BENGALURU: Farmers in the vicinity of Bengaluru city are set for a windfall with the state government all set to implement the The Right to Fair Compensation and Transparency in Land Acquisition, Rehabilitation and Resettlement Act, 2013 in Karnataka.
“We are ready with new rules and regulations and the act will come into force from 2016,” said B Basavaraju, principal secretary, revenue department. The biggest beneficiaries would be those who own land in Bengaluru Urban and Rural districts, Bidadi (Ramanagaram) and parts of Chikkaballapur districts.
For instance, land owners near the Kempegowda International Airport will get Rs 40 crore per acre – four times the current market value. If the land is located in BBMP limits, the payoff could be bigger since an acre here cost not less than Rs 25 crore. The state government and the Centre have jointly proposed to acquire about 25,000 acres around Bengaluru, especially close to the KIA, for various projects including the 10,000 acre Information Technology Investment Region (ITIR).
With the Narendra Modi-led NDA government not able to make any headway in getting controversial amendments cleared in Parliament, the state government has decided to implement the act to send a message to investors ahead of of its much hyped Invest Karnataka 2016 event which seeks to tap global investors. “Since ordinances promulgated by the central government have lapsed, the government has initiated the process of implementing the act in Karnataka,” Basavaraju added.
Under the act, land owners should get up to four times the market value in rural areas and twice in urban areas. Chapter ii of the 2013 Act also makes it compulsory to carry out the Social Impact Analysis (SIA) for land acquisition for all projects and offer rehabilitation and resettlement scheme for displaced persons.
Given limited government resources, this also raises questions about financing projects and the time taken to acquire huge tracts of land mainly for road, irrigation and other infrastructure projects.
“The new act will not only make land acquisition an expensive proposition but also time consuming since the SIA alone requires about six months,” said Satish Poojar, a senior executive with an affordable housing project. Basavaraju, however, said the new act may also encourage farmers to give up their land not only because they will get good money but also because the government will take care of resettlement and rehabilitation issues.

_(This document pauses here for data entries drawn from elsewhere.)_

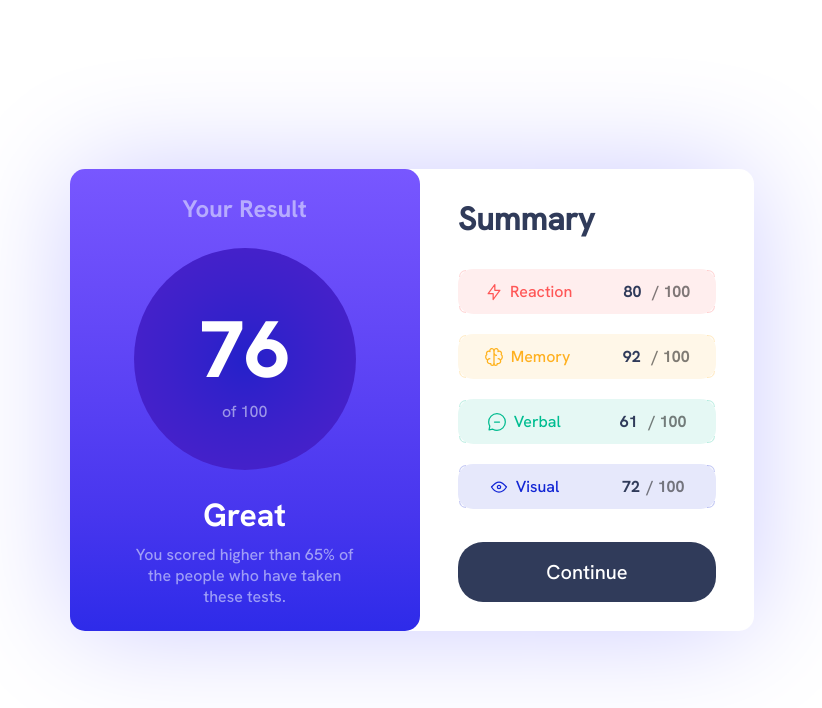
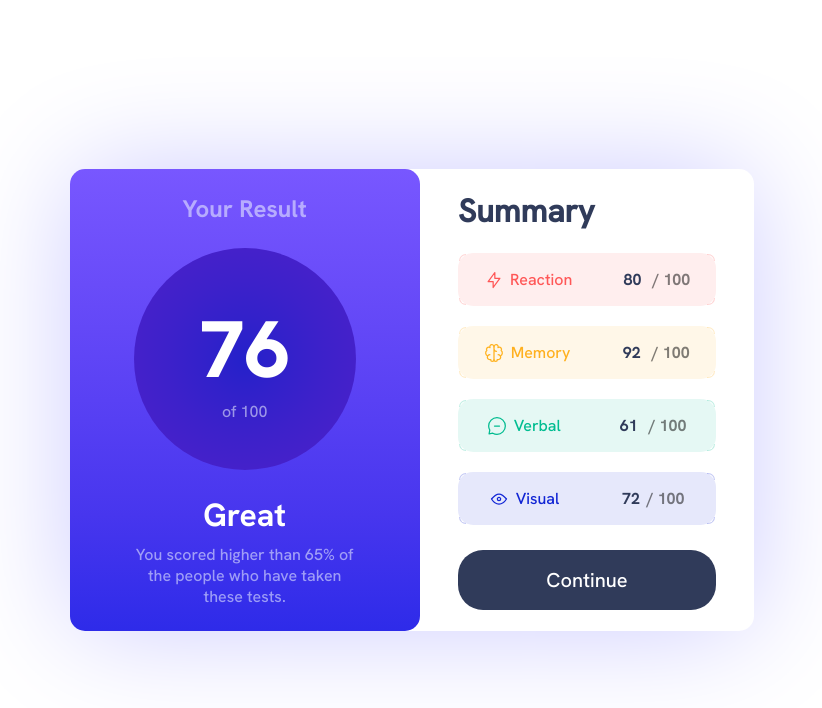
Before and after one commit to graiess073029/Result-Summary-Challnenge, a plain HTML site: page index.html in a window 1280 px wide. Shown: the whole page, without its empty margins (228-1050 px from the left). Drawn offline with Linux system fonts and the light colour scheme.

Commit message:
Update style.css

```diff
--- a/style.css
+++ b/style.css
@@ -163,8 +163,8 @@ html,body,.root{
         position: relative;
         padding-right: 2vw;
         padding-left: 2vw;
-        padding-top: 1.5vh;
-        padding-bottom: 1.5vh;
+        padding-top: 2vh;
+        padding-bottom: 2vh;
         border-radius: 15px;
         display: flex;
         justify-content: space-around;
```
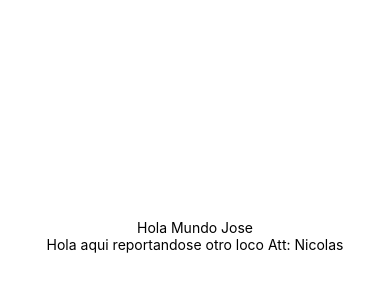
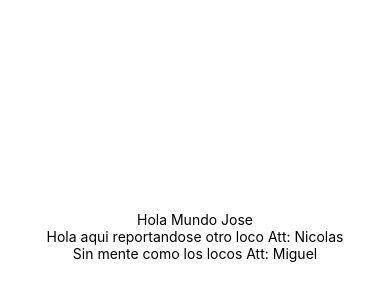
Before and after one commit to josebeap/actualizArte, a React Native app: screen / in a window 390 px wide. Shown: the part 186-486 px from the top of the page. Built offline with nearby package versions, Linux system fonts and the light colour scheme.

Commit message:
Push demo de Miguel

```diff
--- a/App.js
+++ b/App.js
@@ -6,6 +6,7 @@ export default function App() {
     <View style={styles.container}>
       <Text>Hola Mundo Jose</Text>
       <Text>Hola aqui reportandose otro loco Att: Nicolas</Text>
+      <Text>Sin mente como los locos Att: Miguel</Text>
       <StatusBar style='auto' />
     </View>
   );
```
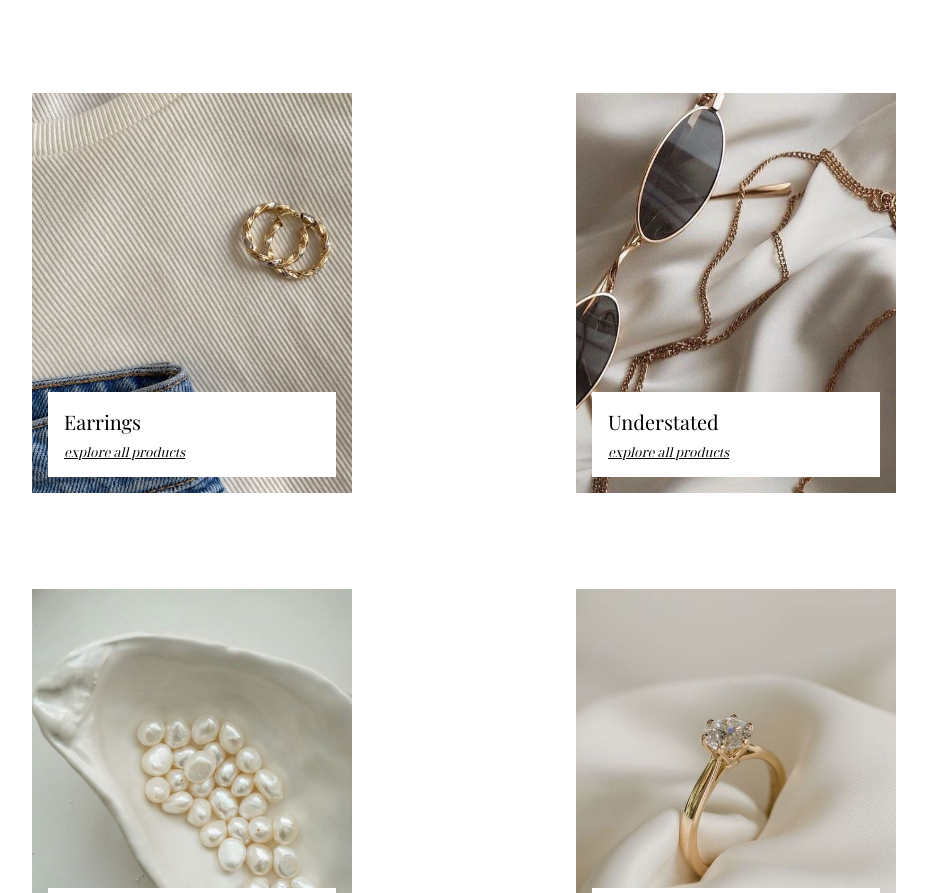
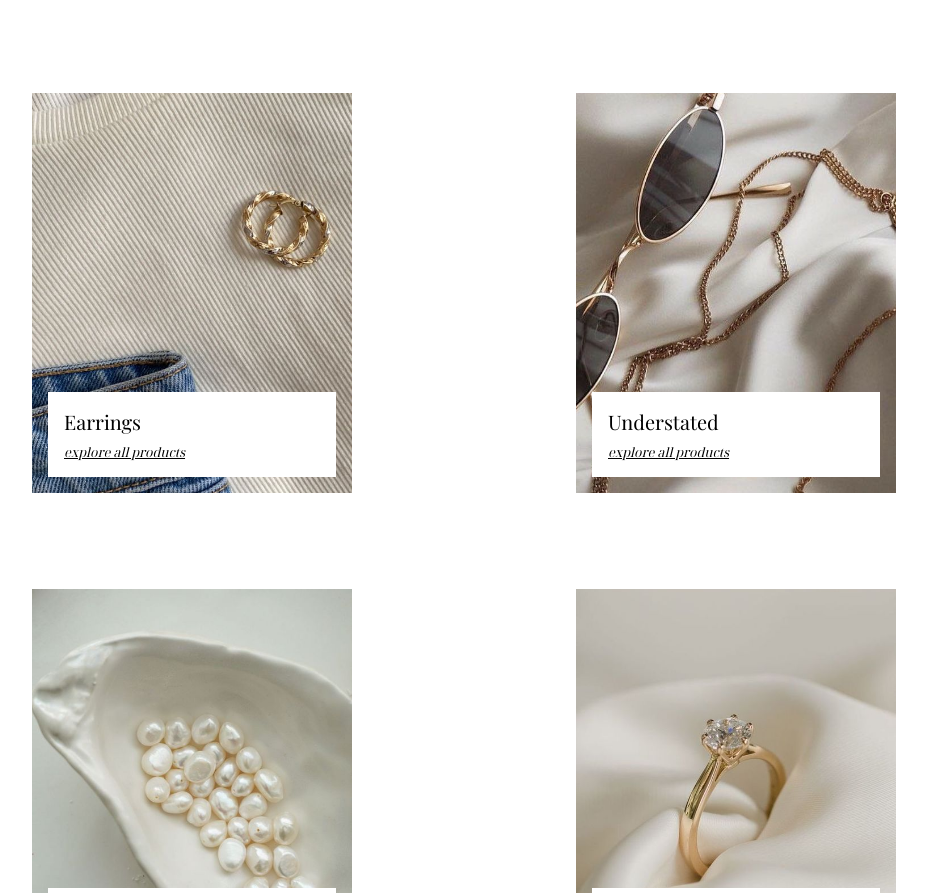
Before and after one commit to farah-qistina/EVE, a plain HTML site: page index.html in a window 1280 px wide. Shown: the part 1099-1992 px from the top of the page, without its empty margins (176-1103 px from the left). Drawn offline with Linux system fonts and the light colour scheme.

Commit message:
readjusted earring bg image

```diff
--- a/resources/style.css
+++ b/resources/style.css
@@ -220,7 +220,7 @@ h3 {
 
 #earrings {
     background-image: url('./images/72a2f43ba39a6ef1b2467851a2ff79da.jpg');
-    background-position: 50% 35%;
+    background-position: 50% 42%;
 }
 
 #necklaces {
```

Under the land acquisition act of 2013, the market value must be multiplied by a factor -one for urban areas and between one and two in rural areas -depending on the distance from an urban area. The value of any fixed asset would be added and this figure would be doubled as solatium (100% of market value). While the previous land acquisition act also had a solatium provision (30% of market value), the cost payable was determined by authorities like KIADB, PWD or BDA for land acquisition or based on negotiations with the land owner and taking into consideration the market value when the intention of acquiring was notified.